→ DATA LISTING
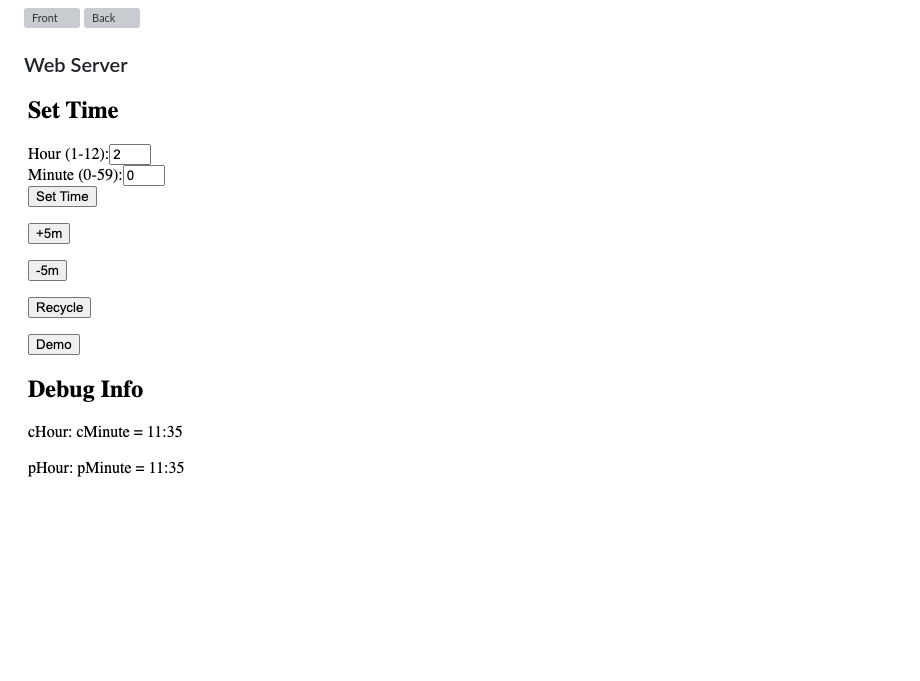
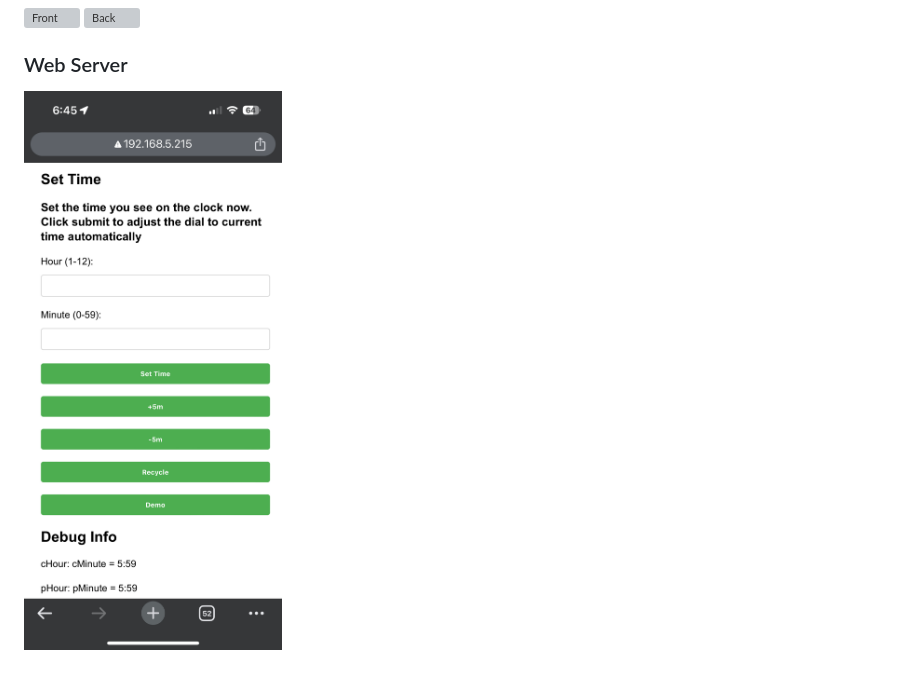
Before and after one commit to sanghviharshit/wandering-hour-clock, a Markdown page: README.md, the part around the change. Rendered like a GitHub page; pictures changed too: images/web_server.jpeg (added), images/web_server.png (deleted); blank space fills up the shorter version; grey boxes are pictures that could not be loaded.

```diff
--- a/README.md
+++ b/README.md
@@ -35,4 +35,4 @@ An improved version of 3D printed [wandering hour clock](https://www.printables.
 ![Back](images/clock_back.jpg)
 
 ### Web Server
-![Web Server](images/web_server.png)
+![Web Server](images/web_server.jpeg)
```
Also changed, not shown: 1 other file.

→ TASK ITEM
Copy the lines from the entries above in which the word "images" appears.

→ ANSWER TO THIS EXERCISE
Before and after one commit to sanghviharshit/wandering-hour-clock, a Markdown page: README.md, the part around the change. Rendered like a GitHub page; pictures changed too: images/web_server.jpeg (added), images/web_server.png (deleted); blank space fills up the shorter version; grey boxes are pictures that could not be loaded.
 ![Back](images/clock_back.jpg)
-![Web Server](images/web_server.png)
+![Web Server](images/web_server.jpeg)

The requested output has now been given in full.